Thursday, 1 January 2009

Rescue On Oman's High Seas

Congratulations to Oman's Coastguard on a job well done, having saved the lives of around 16 people on a dive trip, when their boat sank off the Daymaniyat Islands. 

Apparently, the dive group, including the Russian Ambassador's wife and son, were in a fishing/diving boat with ten other divers, boat crew and diving cylinders, when it sank and 
it was only after people started to be reported missing, that the situation was discovered due to the vessel not having any means of calling for assistance - no radios or distress beacons etc.

Details are still a bit sketchy, however, it would appear that the dive trip, run by a local company called "Ocean Divers", used a vessel that was overloaded, not suitable for the trip, lacked proper licences or permits and, as previously mentioned, had no means of summoning for help, leaving the group stranded in the sea for more than 24 hours, with some members in the water for 36 hours before the coastguard was able to retrieve them, due to bad visibility and drifting.

According to sources, the owner of "Ocean Divers" who was in charge of the boat, was met on the shoreline by an imaginably concerned Russian Ambassador, accompanied by the Head of the Royal Oman Police. 

I am assuming the proverbial is going to hit the fan for this, and rightly so. Rumours are circulating that the owner is in custody, although he may have been released at this stage.

Standards for some dive centres and adventure tour providers in Oman need to be seriously addressed, as it is nothing short of a miracle that this event resulted in no loss of life. 

Once again, well done to the Oman Coastguard on a very successful outcome to what could have been a disastrous event. 
You did a brilliant job under very difficult conditions and you should be very proud of yourselves.


fred_says said...

I thought the ROP had cancelled all boating, diving, fishing, sailing activities until today (the 1st)?! because of GCC security.

Those poor divers & their families - they must have been really worried.
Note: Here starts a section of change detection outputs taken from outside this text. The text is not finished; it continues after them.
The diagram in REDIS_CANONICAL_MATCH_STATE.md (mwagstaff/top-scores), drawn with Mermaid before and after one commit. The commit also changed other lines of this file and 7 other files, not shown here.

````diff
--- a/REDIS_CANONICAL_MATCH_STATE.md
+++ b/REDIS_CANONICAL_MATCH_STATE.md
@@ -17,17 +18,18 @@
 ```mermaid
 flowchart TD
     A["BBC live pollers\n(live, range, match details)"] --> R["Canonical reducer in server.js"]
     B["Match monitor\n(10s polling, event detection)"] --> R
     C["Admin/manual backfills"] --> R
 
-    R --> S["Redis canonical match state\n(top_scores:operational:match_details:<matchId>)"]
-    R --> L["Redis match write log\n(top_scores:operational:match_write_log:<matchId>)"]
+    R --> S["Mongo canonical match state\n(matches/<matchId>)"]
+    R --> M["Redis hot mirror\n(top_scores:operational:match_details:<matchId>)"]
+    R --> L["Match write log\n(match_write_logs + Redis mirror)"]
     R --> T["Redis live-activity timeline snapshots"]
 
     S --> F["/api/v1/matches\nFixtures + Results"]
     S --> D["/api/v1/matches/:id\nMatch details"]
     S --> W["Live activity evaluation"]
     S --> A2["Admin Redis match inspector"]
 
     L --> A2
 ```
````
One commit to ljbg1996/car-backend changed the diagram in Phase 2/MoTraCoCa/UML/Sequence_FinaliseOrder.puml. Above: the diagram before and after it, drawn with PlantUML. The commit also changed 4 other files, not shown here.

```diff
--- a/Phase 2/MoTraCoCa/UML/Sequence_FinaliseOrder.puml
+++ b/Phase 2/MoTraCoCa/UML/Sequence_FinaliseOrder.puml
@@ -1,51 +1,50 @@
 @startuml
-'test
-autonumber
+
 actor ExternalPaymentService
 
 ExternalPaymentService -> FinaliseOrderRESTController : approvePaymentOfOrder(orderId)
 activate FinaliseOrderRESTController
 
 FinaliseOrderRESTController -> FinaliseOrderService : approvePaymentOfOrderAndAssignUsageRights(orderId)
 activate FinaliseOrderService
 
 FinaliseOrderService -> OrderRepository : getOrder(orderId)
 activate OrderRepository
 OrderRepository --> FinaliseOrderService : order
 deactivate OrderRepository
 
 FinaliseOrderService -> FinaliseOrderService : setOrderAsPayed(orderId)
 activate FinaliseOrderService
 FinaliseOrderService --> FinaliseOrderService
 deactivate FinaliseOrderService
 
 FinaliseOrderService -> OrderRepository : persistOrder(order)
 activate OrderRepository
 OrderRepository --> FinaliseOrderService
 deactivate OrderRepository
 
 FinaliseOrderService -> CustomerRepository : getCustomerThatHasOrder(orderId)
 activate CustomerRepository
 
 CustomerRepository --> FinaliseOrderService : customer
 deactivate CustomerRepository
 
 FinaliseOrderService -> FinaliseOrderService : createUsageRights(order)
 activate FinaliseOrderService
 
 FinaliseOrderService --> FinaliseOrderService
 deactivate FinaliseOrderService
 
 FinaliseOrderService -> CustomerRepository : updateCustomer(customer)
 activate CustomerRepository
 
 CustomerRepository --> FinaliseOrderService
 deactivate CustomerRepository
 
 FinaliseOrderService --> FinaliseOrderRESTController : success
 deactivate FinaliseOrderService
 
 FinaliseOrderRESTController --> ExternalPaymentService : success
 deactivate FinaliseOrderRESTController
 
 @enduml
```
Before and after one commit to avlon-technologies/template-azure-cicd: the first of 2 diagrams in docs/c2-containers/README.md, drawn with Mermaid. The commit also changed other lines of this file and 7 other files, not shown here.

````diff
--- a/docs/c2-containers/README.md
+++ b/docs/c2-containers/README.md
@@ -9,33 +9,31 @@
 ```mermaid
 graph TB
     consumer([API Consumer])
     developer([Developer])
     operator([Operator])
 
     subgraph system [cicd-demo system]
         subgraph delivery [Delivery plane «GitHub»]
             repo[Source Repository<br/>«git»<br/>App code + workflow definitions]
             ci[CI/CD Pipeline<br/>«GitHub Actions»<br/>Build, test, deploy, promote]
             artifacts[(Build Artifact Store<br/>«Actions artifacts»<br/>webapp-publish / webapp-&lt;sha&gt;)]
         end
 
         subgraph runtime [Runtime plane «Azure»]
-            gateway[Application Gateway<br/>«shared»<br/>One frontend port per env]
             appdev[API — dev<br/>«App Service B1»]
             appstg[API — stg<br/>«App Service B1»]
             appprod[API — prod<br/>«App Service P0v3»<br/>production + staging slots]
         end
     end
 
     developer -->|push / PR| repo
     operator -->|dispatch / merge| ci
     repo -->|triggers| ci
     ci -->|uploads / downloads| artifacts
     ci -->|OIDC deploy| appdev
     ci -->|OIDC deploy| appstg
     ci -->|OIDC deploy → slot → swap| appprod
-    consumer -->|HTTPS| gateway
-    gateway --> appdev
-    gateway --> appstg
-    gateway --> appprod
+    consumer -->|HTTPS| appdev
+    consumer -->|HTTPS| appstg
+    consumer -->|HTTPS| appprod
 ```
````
And absolutely congratulations to the coastguards!

Jet Driver said...


This happened about three weeks ago, according to what I have been told.


boxster said...

Russian Ambassador, heh?

I bet he invited the coast guard for some radioactive sushi as a sign of gratitude.

Undercover Dragon said...

There are a few really dodgy adventure tourism/diving outfits, and some excellent ones.

Problem often is people want the low price of the 'cheap and cheerful' approach, and then expect someone else to still look after them in such a situation and have the same safety standards. They should have checked the boat themselves IMHO.

Well done to the ROP coast guard indeed. Anyone know who the owner is?

Rain said...

How do these guys even begin operating when so much is made about how difficult it is to start any commercial operation here? People keep complaining about the number of forms to fill etc etc and then you have some idiot who starts off a water-activity tourism company with little regard for any environmental or basic safety concerns.

boxster said...

I am going to guess that once the start-up hurdles are over, few measures (inspections) are in place to ensure continuous maintenance and upkeep.

Also, do not underestimate the power of the wastah.

On a sidenote - MJD - where can I get me a little (gallon?) jet fuel/kerosene/paraffin oil?

Jet Driver said...


A gallon of Jet A1?
Are you building a plane?


boxster said...

If I told you that I need kerosene to test the efficiency of a valve you would still think that I'm looking to manufacture napalm :)

Barbs said...


You can get kerosene (parafin) at the shell station in Qurum, amongst others.

Jet Driver said...


That now makes you an accessory :)